Local public-access TV stations don't often get much respect, and many view them as a relic of the past. But during the pandemic, many rural communities have harnessed and expanded access to such stations to help the public stay informed and connected, a critical function especially in areas without a local newspaper or radio station, Patricia Aufderheide, Antoine Haywood, and Mariana Santos 


 for The Daily Yonder. Aufderheide is a communications professors and Santos a PhD student at American University in Washington, D.C. Haywood is a PhD communications student at the University of Pennsylvania.

Public-access stations, also called public, educational and governmental (PEG) access media, "exist in perhaps 1,500 communities across the U.S. They exist wherever local governments have made them a condition of granting right-of-way access to cable companies. They hark back to the 1970s, when grassroots movements demanded access to mass media," Aufderheide, Haywood and Santos report.
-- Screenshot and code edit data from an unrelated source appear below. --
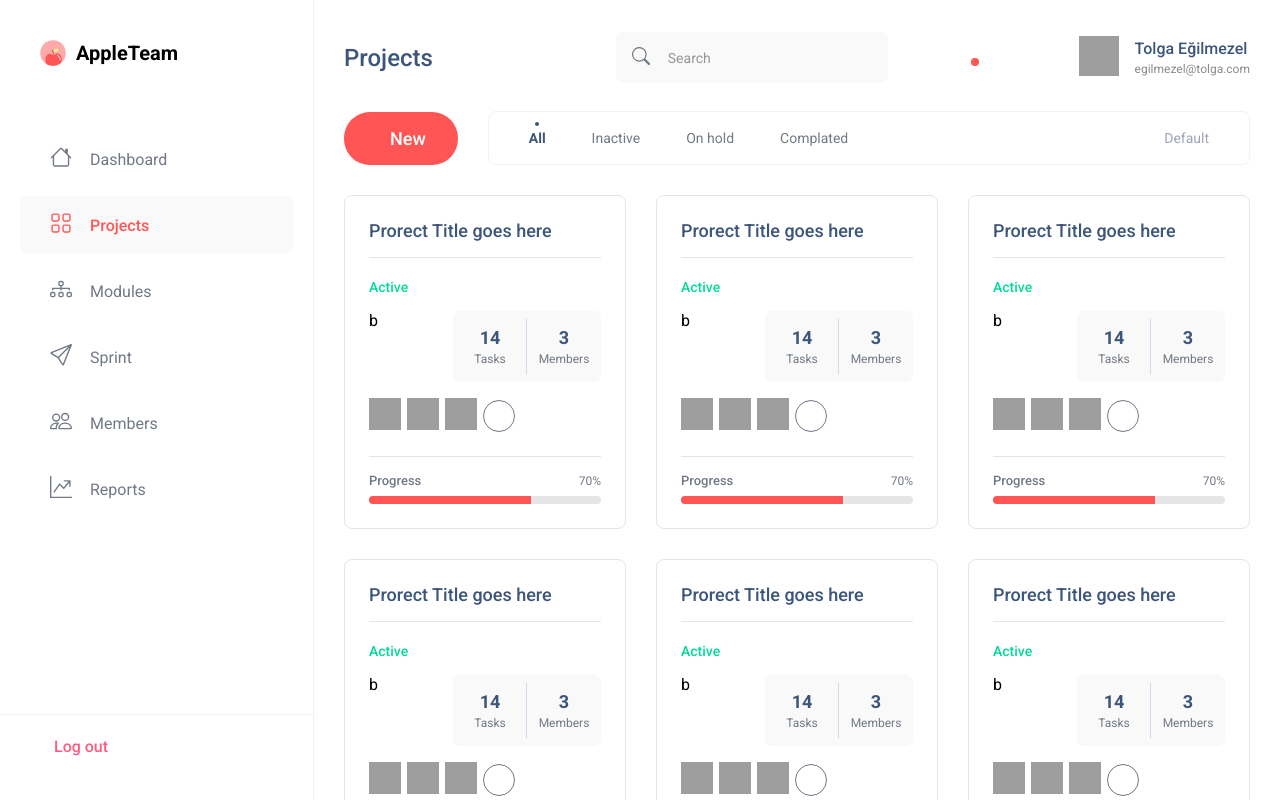
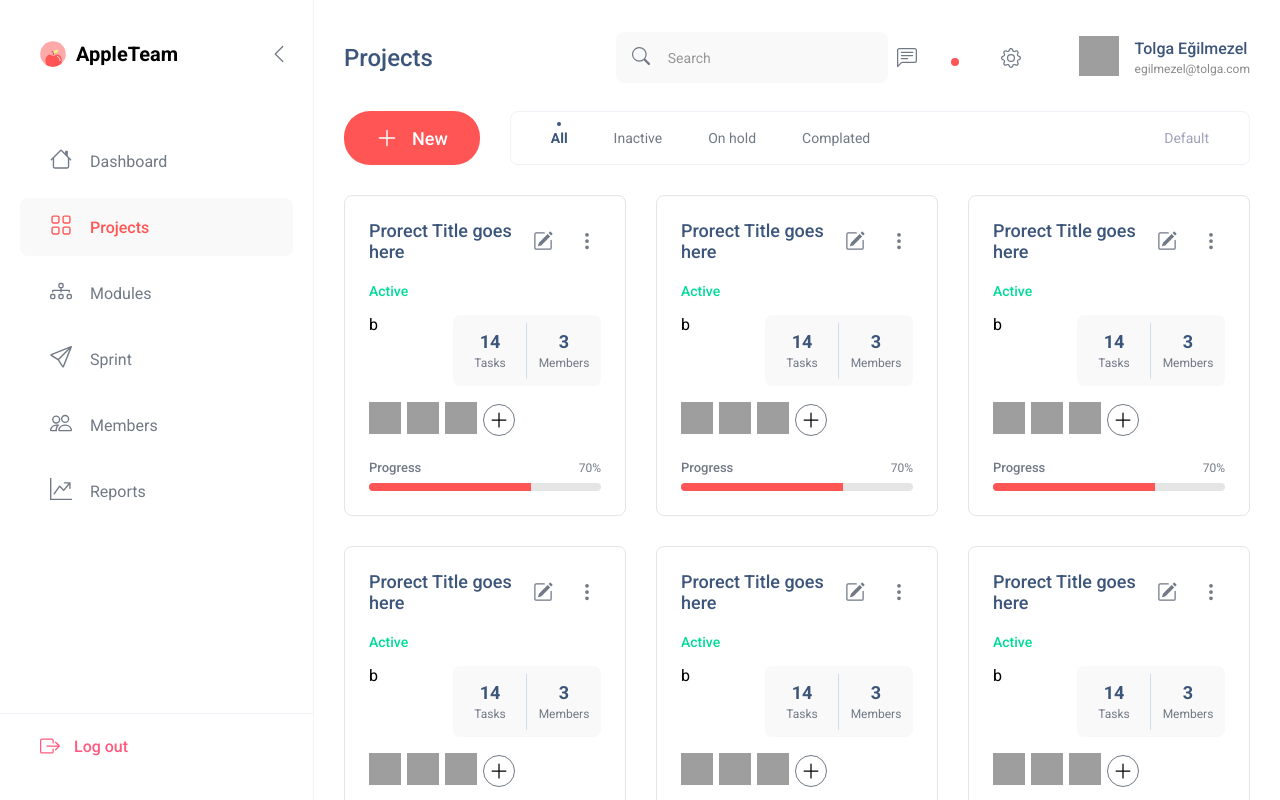
Before and after one commit to kaplanark/dashboard, a Vue app: page / in a window 1280 px wide. Shown: the top 800 px of the page. Built offline with nearby package versions, Linux system fonts and the light colour scheme; grey boxes are pictures that could not be loaded.

Commit message:
Updated card, alert, button, offcanvas, modal component props

```diff
--- a/src/assets/scss/root.scss
+++ b/src/assets/scss/root.scss
@@ -5,6 +5,7 @@
 	--color-secondary: #3c557a;
 	--color-tertiary: #f1f2f7;
 	--color-quaternary: #f9f9f9;
+	--color-quinary: #9abed6;
 
 	--color-success: #00db99;
 	--color-warning: #f5ae3d;
--- a/src/components/Alert/Alert.vue
+++ b/src/components/Alert/Alert.vue
@@ -1,7 +1,20 @@
 <script setup>
 import { ref } from 'vue'
 
-const props = defineProps(['type', 'message', 'closeable']);
+const props = defineProps({
+	type: {
+		type: String,
+		default: 'default'
+	},
+	message: {
+		type: String,
+		default: ''
+	},
+	closeable: {
+		type: Boolean,
+		default: false
+	},
+});
 
 const show = ref(true);
 
@@ -18,7 +31,7 @@ const closeHandler = () => {
 		<div class="alert__content">
 			<p class="alert__text">{{ props.message }}</p>
 		</div>
-        <button v-if="props.closeable != undefined" class="alert__close" @click="closeHandler">
+		<button v-if="props.closeable" class="alert__close" @click="closeHandler">
 			<icon name="close" size="20" />
 		</button>
 	</div>
@@ -79,6 +92,10 @@ const closeHandler = () => {
 		justify-content: center;
 	}
 
+	&--default {
+		background-color: var(--color-quinary);
+	}
+
 	&--success {
 		background-color: var(--color-success);
 	}
--- a/src/components/Aside/AsideList.vue
+++ b/src/components/Aside/AsideList.vue
@@ -3,6 +3,7 @@ import { ref } from 'vue';
 
 const emit = defineEmits(['activeLink']);
 
+const active = ref(1);
 const links = ref([
 	{ icon: "home", name: "Dashboard" },
 	{ icon: "view", name: "Projects" },
@@ -12,16 +13,20 @@ const links = ref([
 	{ icon: "chart", name: "Reports" }
 ]);
 
-const clickHandler = (name) => {
-    emit('activeLink', name)
+const clickHandler = (name, index) => {
+	emit('activeLink', name);
+	active.value = index;
 }
 </script>
 
 <template>
 	<ul class="nav-list">
 		<li class="nav-list__item" v-for="(link, index) in links" :key="link.name">
-            <a href="#" class="nav-list__link" :class="index == 1 ? 'active' : ''" @click="clickHandler(link.name)">
-                <span><icon :name="link.icon" size="22" /></span>
+			<a href="#" class="nav-list__link" :class="index == active ? 'active' : ''"
+				@click="clickHandler(link.name,index)">
+				<span>
+					<icon :name="link.icon" size="22" />
+				</span>
 				<p>{{ link.name }}</p>
 			</a>
 		</li>
@@ -48,7 +53,7 @@ const clickHandler = (name) => {
 		padding: 16px 30px;
 		font-size: 16px;
 		font-weight: 400;
-        transition: all 0.3s ease-in-out;
+		transition: all 0.15s ease-in-out;
 		width: 100%;
 		border-radius: 8px;
 		color: var(--color-text);
--- a/src/components/Button/Button.vue
+++ b/src/components/Button/Button.vue
@@ -2,13 +2,11 @@
 const props = defineProps({
 	name: {
 		type: String,
+		default: null
 	},
 	variant: {
 		type: String,
 		default: 'primary',
-    },
-    icon: {
-        type: String,
 	},
 	classes: {
 		type: String,
@@ -19,10 +17,10 @@ const props = defineProps({
 
 <template>
 	<button :class="['btn btn--' + props.variant, props.classes]">
-        <template v-if="props.icon">
-            <icon :name="props.icon" size="20" />
-        </template>
-        <p v-if="props.name">{{ props.name }}</p>
+		<slot name="icon"></slot>
+		<p v-if="props.name != null">
+			{{ props.name }}
+		</p>
 	</button>
 </template>
 
@@ -73,10 +71,6 @@ const props = defineProps({
 		border: 0;
 		font-size: 16px;
 		font-weight: 500;
-
-        span {
-            font-size: 24px;
-        }
 	}
 
 	&--circle {
@@ -85,10 +79,6 @@ const props = defineProps({
 		border-radius: 50%;
 		border: 1px solid var(--color-text);
 		background-color: #fff;
-
-        span {
-            color: var(--color-text);
-        }
 	}
 }
 </style>
--- a/src/components/Card/Card.vue
+++ b/src/components/Card/Card.vue
@@ -5,13 +5,14 @@ const props = defineProps({
 		default: ''
 	},
 	classes: {
-		type: String
+		type: Boolean,
+		default: false
 	}
 });
 </script>
 
 <template>
-	<div class="card" :class="[props.bordered != undefined ? 'card--bordered':'']">
+	<div class="card" :class="[props.bordered ? 'card--bordered':'']">
 		<div class="card__header">
 			<slot name="header" />
 		</div>
--- a/src/components/Modal/Modal.vue
+++ b/src/components/Modal/Modal.vue
@@ -15,7 +15,8 @@ const props = defineProps({
 		default: 'md'
 	},
 	bordered: {
-		type: String
+		type: Boolean,
+		default: false
 	},
 });
 const emit = defineEmits(['update:show']);
@@ -32,8 +33,7 @@ const closeHandler = () => {
 
 <template>
 	<Transition name="fade">
-		<div class="modal"
-			:class="['modal--' + props.size, props.classes, props.bordered != undefined ? 'modal--bordered':'']"
+		<div class="modal" :class="['modal--' + props.size, props.classes, props.bordered ? 'modal--bordered':'']"
 			v-if="props.show">
 			<div class="modal__mask" @click="closeHandler"></div>
 			<Transition name="scale">
--- a/src/components/Offcanvas/Offcanvas.vue
+++ b/src/components/Offcanvas/Offcanvas.vue
@@ -11,7 +11,8 @@ const props = defineProps({
 		default: false
 	},
 	bordered: {
-		type: String
+		type: Boolean,
+		default: false
 	}
 });
 const emit = defineEmits(['update:show']);
@@ -28,8 +29,7 @@ const toggleHandler = () => {
 
 <template>
 	<Transition name="fade" mode="out-in">
-		<div class="offcanvas"
-			:class="['offcanvas--' + props.size, props.bordered != undefined ? 'offcanvas--bordered' : '']"
+		<div class="offcanvas" :class="['offcanvas--' + props.size, props.bordered ? 'offcanvas--bordered' : '']"
 			v-show="props.show">
 			<div class="offcanvas__mask" @click="toggleHandler"></div>
 			<Transition name="slide" mode="out-in">
--- a/src/components/Tabs/Tabs.vue
+++ b/src/components/Tabs/Tabs.vue
@@ -4,19 +4,19 @@ import { ref } from 'vue'
 const props = defineProps(['panes']);
 const emit = defineEmits(['update:active']);
 
-const active = ref(props.panes[0]);
+const active = ref(0);
 
-const clikHandler = (name) => {
+const clikHandler = (name, index) => {
 	emit('update:active', name);
-    active.value = name;
+	active.value = index;
 }
 </script>
 
 <template>
 	<div class="tab">
 		<div class="tab__content">
-            <div class="tab__item" v-for="pane in props.panes" :key="pane" @click="clikHandler(pane)"
-                :class="pane === active ? 'active':''">
+			<div class="tab__item" v-for="(pane, index) in props.panes" :key="pane" @click="clikHandler(pane,index)"
+				:class="index === active ? 'active':''">
 				{{ pane }}
 			</div>
 		</div>
--- a/src/layouts/Aside.vue
+++ b/src/layouts/Aside.vue
@@ -26,13 +26,21 @@ const toggleHandler = () => {
 				<img class="logo__image" src="@images/apple.svg" />
 				<span class="logo__text">AppleTeam</span>
 			</div>
-            <Button :icon="toggleIcon" variant="icon" @click="toggleHandler" />
+			<Button :icon="toggleIcon" variant="icon" @click="toggleHandler">
+				<template #icon>
+					<icon :name="toggleIcon" size="20" />
+				</template>
+			</Button>
 		</div>
 		<div class="aside__body">
 			<AsideList @activeLink="activePage" />
 		</div>
 		<div class="aside__footer">
-            <Button icon="logout" variant="link" name="Log out" classes="text-danger" />
+			<Button variant="link" name="Log out" classes="text-danger">
+				<template #icon>
+					<icon name="logout" size="20" />
+				</template>
+			</Button>
 		</div>
 	</aside>
 </template>
--- a/src/layouts/Header.vue
+++ b/src/layouts/Header.vue
@@ -41,19 +41,32 @@ const clickHandler = () => {
 		</div>
 		<div class="header__actions">
 			<div class="btn-group">
-				<Button icon="message" variant="icon" classes="text-strong" />
+				<Button variant="icon" classes="text-strong">
+					<template #icon>
+						<icon name="message" size="20" />
+					</template>
+				</Button>
 				<Badge icon="notifications" active @click="toggleHandler" />
-				<Button icon="settings" variant="icon" classes="text-strong" />
+				<Button variant="icon" classes="text-strong">
+					<template #icon>
+						<icon name="settings" size="20" />
+					</template>
+				</Button>
 			</div>
 			<UserInfo :data="data" classes="cursor-pointer" @click="clickHandler" />
 		</div>
-		<Offcanvas v-model:show="toggleNotification" bordered>
+		<Offcanvas v-model:show="toggleNotification" bordered="true">
 			<template #header>
 				<h3 class="text-secondary">Notification</h3>
 			</template>
 			<template #body>
 				<div class="alert-group">
-					<Alert type="message" message="There are pending projects" closeable />
+					<Alert type="message" message="There are pending projects" closeable="true" />
+					<Alert type="error" message="There are pending projects" closeable="true" />
+					<Alert type="info" message="There are pending projects" closeable="true" />
+					<Alert type="success" message="There are pending projects" />
+					<Alert type="warning" message="There are pending projects" />
+					<Alert message="There are pending projects" closeable="true" />
 				</div>
 			</template>
 		</Offcanvas>
--- a/src/layouts/Main.vue
+++ b/src/layouts/Main.vue
@@ -11,12 +11,20 @@ import Tag from '@components/Tag/Tag.vue';
 	<div class="main">
 		<div class="container">
 			<div class="main__wrapper">
-				<Card v-for="(project, index) in 9" :key="index" bordered>
+				<Card v-for="(project, index) in 9" :key="index">
 					<template #header>
 						<p>Prorect Title goes here</p>
 						<div class="btn-group btn-group--sm">
-							<Button icon="edit" variant="icon" classes="card__header__button" />
-							<Button icon="more" variant="icon" classes="card__header__button" />
+							<Button variant="icon">
+								<template #icon>
+									<icon name="edit" size="20" />
+								</template>
+							</Button>
+							<Button variant="icon">
+								<template #icon>
+									<icon name="more" size="20" />
+								</template>
+							</Button>
 						</div>
 					</template>
 					<template #content>
@@ -38,7 +46,11 @@ import Tag from '@components/Tag/Tag.vue';
 									<Avatar image="https://avatars.githubusercontent.com/u/25702910" size="32" />
 									<Avatar image="https://avatars.githubusercontent.com/u/81494873" size="32" />
 									<Avatar image="https://avatars.githubusercontent.com/u/112624968" size="32" />
-									<Button icon="add" variant="circle" />
+									<Button icon="add" variant="circle">
+										<template #icon>
+											<icon name="add" size="20" />
+										</template>
+									</Button>
 								</div>
 							</div>
 						</div>
--- a/src/layouts/Navigation.vue
+++ b/src/layouts/Navigation.vue
@@ -35,12 +35,16 @@ const submitHandler = () => {
 
 <template>
 	<div class="nav">
-		<Button name="New" icon="add" variant="primary" classes="rounded" @click="clikHandler" />
+		<Button name="New" variant="primary" classes="rounded" @click="clikHandler">
+			<template #icon>
+				<icon name="add" size="22" />
+			</template>
+		</Button>
 		<div class="nav__content">
 			<Tabs :panes="tabPanes" v-model:active="activeTab" />
 			<Dropdown :items="dropİtems" v-model:value="dropValue" icon="filter_list" />
 		</div>
-		<Modal v-model:show="addModal" size="md" bordered>
+		<Modal v-model:show="addModal" size="md" bordered="true">
 			<template #header>
 				<h2 class="text-secondary">New project</h2>
 			</template>
```
Lines whose indentation alone changed are shown as unchanged.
The researchers wanted to find out how PEG-access media responded to the pandemic, so they issued a survey in late May through early June with the help of the PEG national association, the Alliance for Community Media, and the National Association of Telecommunications Officers and Advisors. About 20 percent of PEG stations in the U.S. answered the survey, and a quarter of those respondents were in small towns or rural areas, they report.

The researchers saw many of the same patterns in both large and small communities:

  • PEG-access media became more valued and more accessible in their communities overall.
  • PEG staffers frequently helped community members with tech support for programs such as Zoom.
  • Many PEG stations began carrying educational programs.
  • More PEG stations began hosting and broadcasting meetings (or more meetings) for local government and education officials as they tried to figure out how to respond to the pandemic. Local residents "showed up in record numbers and used new interactive functions to participate in the proceedings."
  • PEG stations created or expanded local news shows to aggregate and report important pandemic news and cover local meetings and press conferences.
  • With people so isolated, PEG stations became "a virtual public square" that helped communities stay connected. They hosted school graduation ceremonies and holiday celebrations, and encouraged local residents to share video diaries or tips on coping strategies.
But, the researchers note, PEG-access stations often have few resources, especially rural ones, and depend heavily on volunteers who could not help during the pandemic. "Staffers reported working around the clock, with demands only increasing," the researchers report. Also, the broadband gap often made it more difficult to host interactive content in rural areas.

PEG stations could build on this success in rural communities, but local governments "need to prioritize PEG when they give cable companies franchises, and when they renew them," the researchers write. "They need to build PEG expertise not only into crisis planning, but into the daily information flow of the community. And we all need broadband policies that treat broadband like the essential utility service it really is."